  27. Smith TM, Reynolds RW, Livezey RE, Stokes DC (1996) Reconstruction of historical sea surface temperatures using empirical orthogonal functions. J Clim 9: 1403–1420CrossRefGoogle Scholar
  28. Sutton RT, Hodson DLR (2003) The influence of the ocean on North Atlantic climate variability 1871–1999. J Clim 16: 3296–3313CrossRefGoogle Scholar
  29. Sutton RT, Norton WA, Jewson SP (2001) The North Atlantic Oscillation - what role for the ocean? Atmos Sci Lett DOI 10.1006/asle.2000.0018Google Scholar
  30. Thompson DWJ, Wallace JM, Hegerl GC (2000) Annular modes in the extratropical circulation, Part II: trends. J Clim 13: 1018–1036CrossRefGoogle Scholar
  31. Thompson DWJ, Lee S, Baldwin MP (2003) Atmospheric processes governing the Northern Hemisphere Annular Mode/North Atlantic Oscillation. In: Hurrell JW, Kushnir Y, Ottersen G, Visbeck M (eds) The North Atlantic Oscillation: climatic significance and environmental impact. Geophys Monogr 134: 81–112Google Scholar
  32. Ting M, Yu L (1998) Steady response to tropical heating in wavy linear and nonlinear baroclinic models. J Atmos Sci 55: 3565–3582CrossRefGoogle Scholar
  33. Trenberth KE, Branstator GW, Karoly D, Kumar A, Lau N.-C, Ropelewski C (1998) Progress during TOGA in understanding and modeling global teleconnections associated with tropical sea surface temperatures. J Geophys Res 103: 14,291–14,324CrossRefGoogle Scholar
  34. Venzke S, Allen MR, Sutton RT, Rowell DP (1999) The atmospheric response over the North Atlantic to decadal changes in sea surface temperatures.
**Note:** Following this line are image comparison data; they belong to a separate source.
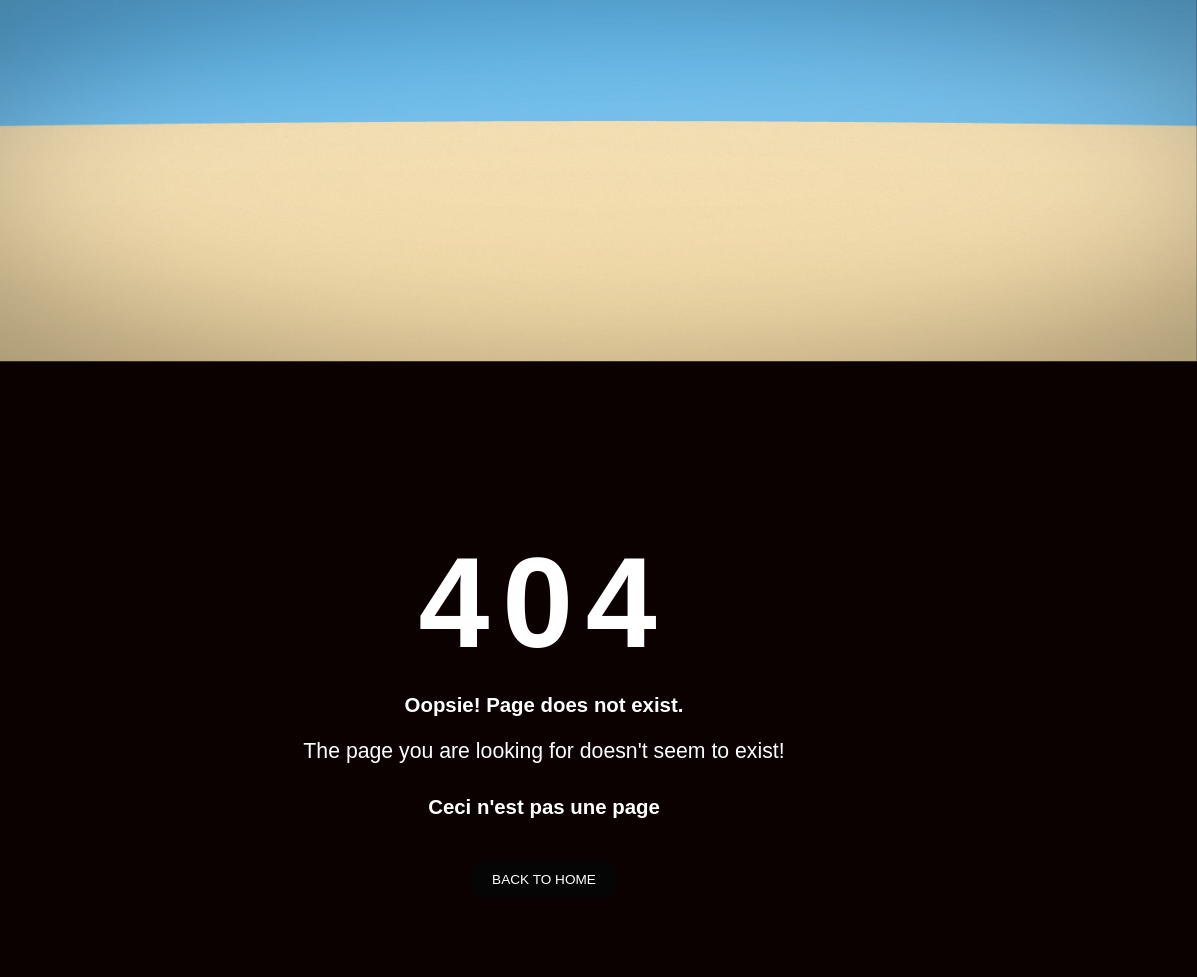
Repository: Nyiriek/alu-system_engineering-devops
Page: web_server/5-design_a_beautiful_404_page.html
These files come from the project's save history. The page is drawn as it stood at one moment and after the next save; the edit follows.
The browser window is 1280 px wide. The page is 1408 px wide, so the pictures cover 1408 px, including what lies to the right of the window. The pictures show the whole page, at 85% of full size.

Above is the page before, as saved 2023-08-05 13:24:28.

After the next save:
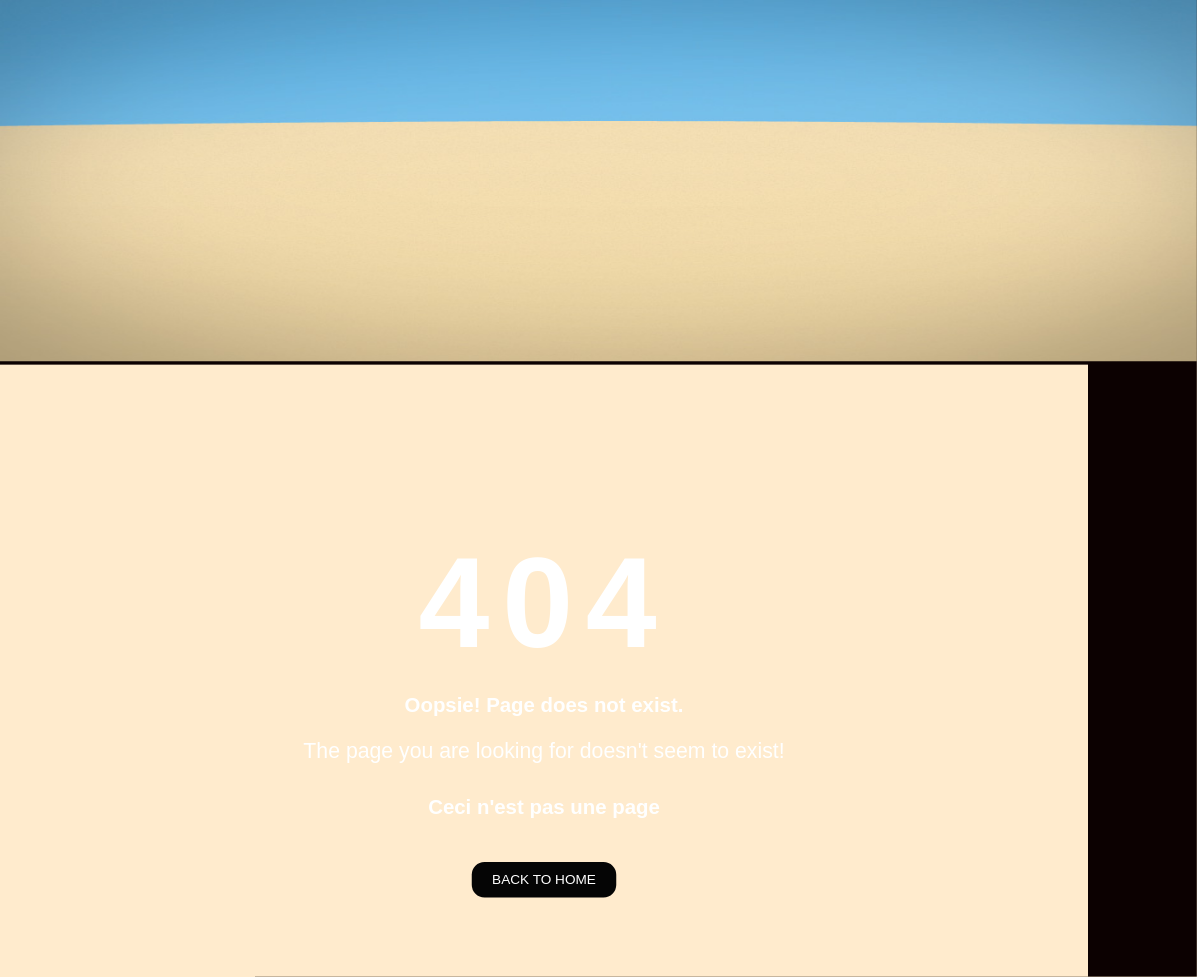
Saved 4 min 1 s later.
--- a/web_server/styles.css
+++ b/web_server/styles.css
@@ -11,7 +11,7 @@ body {
     justify-content: center;
     align-items: center;
     height: 100vh;
-    background-color: none;
+    background-color: blanchedalmond;
     background-position: center;
 }
 
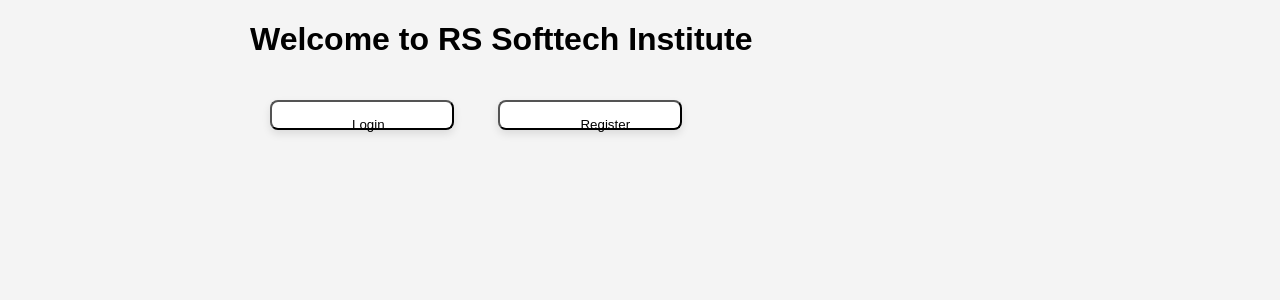
Repository: kkale14/My_allpr
Page: Kalyani1/src/main/webapp/Newpage.html
An editor plug-in stored every save of this project. The page is shown before and after the next save, followed by the edit.
The browser window is 1280 px wide. The pictures show the whole page.

Above is the page before, as saved 2025-03-03 08:36:27.

After the next save:
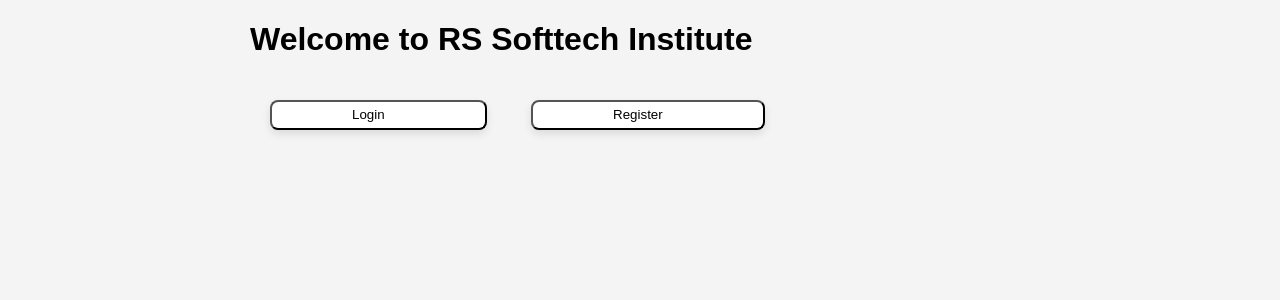
Saved 48 s later.
--- a/Kalyani1/src/main/webapp/Newpage.html
+++ b/Kalyani1/src/main/webapp/Newpage.html
@@ -18,12 +18,10 @@
             color: #333;
         }
         .container{
-          width: 10px;
+          width: auto;
           height:30px;
           text-align:center;
             margin: 20px;
-            padding-top:15px;
-
             padding-left: 80px;
             padding-right:100px;
             background-color: white;
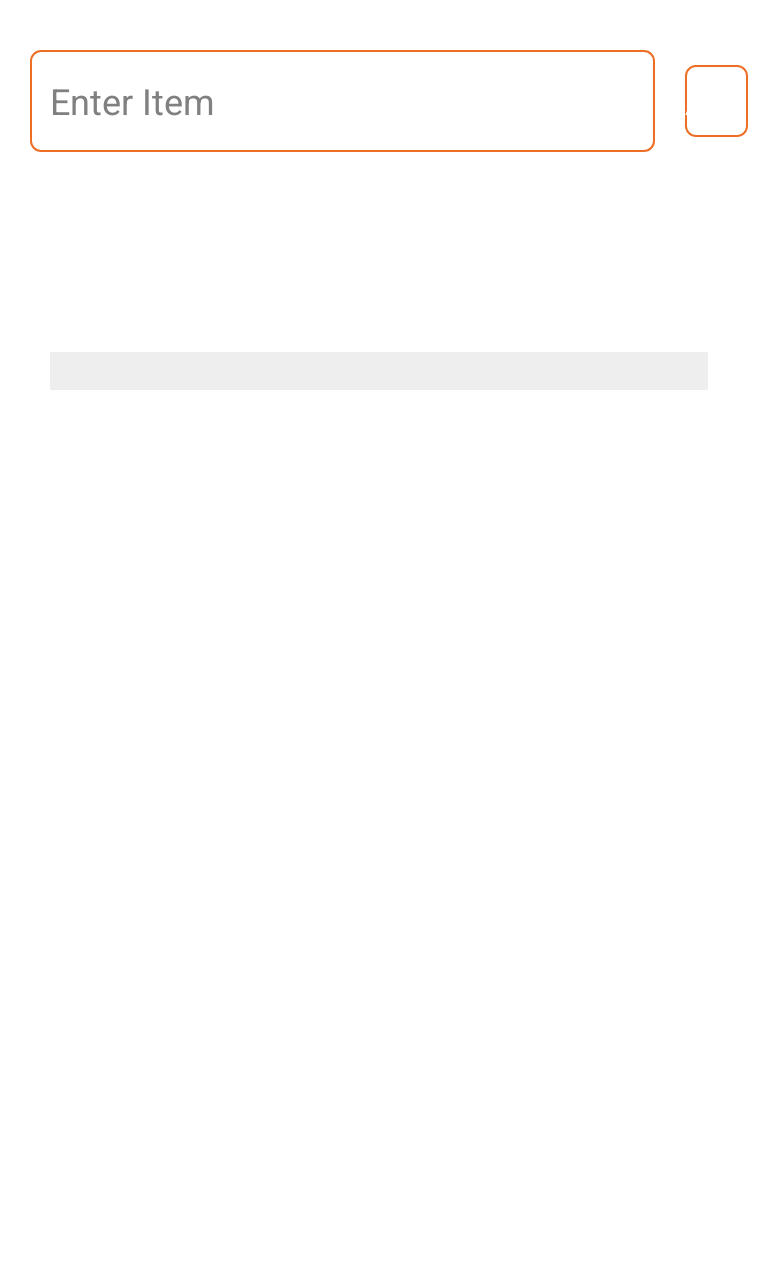
Repository: ianDervan/FYP_ShopSmart
Layout: FYP/ShopSmart/res/layout/activity_shopping_list.xml
The author's editor kept a copy of each file at every save. The layout is drawn from the files as they stood at one save, then again after the next save.
It is drawn on a 768 x 1280 px phone screen (xhdpi) without system bars, with theme AppTheme; the app's code is not run.

Above is the layout before, as saved 2015-01-16 20:52:16.

After the next save:
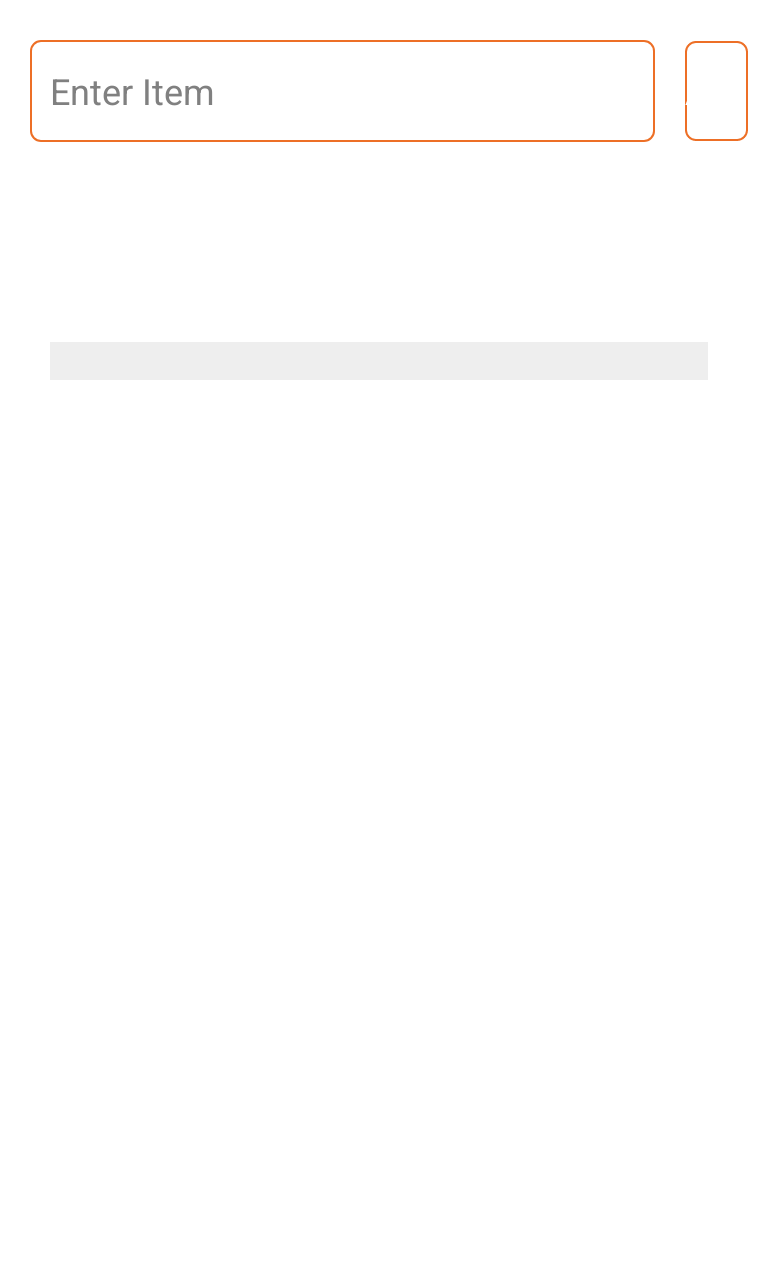
Saved 38 s later.
--- a/FYP/ShopSmart/res/layout/activity_shopping_list.xml
+++ b/FYP/ShopSmart/res/layout/activity_shopping_list.xml
@@ -15,7 +15,7 @@
             android:layout_width="213dp"
             android:layout_height="51dp"
             android:layout_marginLeft="5dp"
-            android:layout_marginTop="15dp"
+            android:layout_marginTop="10dp"
             android:layout_weight="0.06"
             android:background="@drawable/customeditext"
             android:dropDownWidth="340dp"
@@ -25,9 +25,9 @@
         <EditText
             android:id="@+id/quantity"
             android:layout_width="wrap_content"
-            android:layout_height="36dp"
+            android:layout_height="50dp"
             android:layout_marginLeft="15dp"
-            android:layout_marginTop="15dp"
+            android:layout_marginTop="10dp"
             android:background="@drawable/customeditext"
             android:text="Add"
             android:textColor="#FFFFFF" />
J Clim 12: 2562–2584CrossRefGoogle Scholar

Copyright information

© Springer-Verlag  2004

Authors and Affiliations

  • M. P. Hoerling
    • 1
    Email author
  • J. W. Hurrell
    • 2
  • T. Xu
    • 1
  • G. T. Bates
    • 1
  • A. S. Phillips
    • 2
  1. 1.Climate Diagnostics Center NOAABoulderUSA
  2. 2.National Center for Atmospheric ResearchBoulderUSA

Personalised recommendations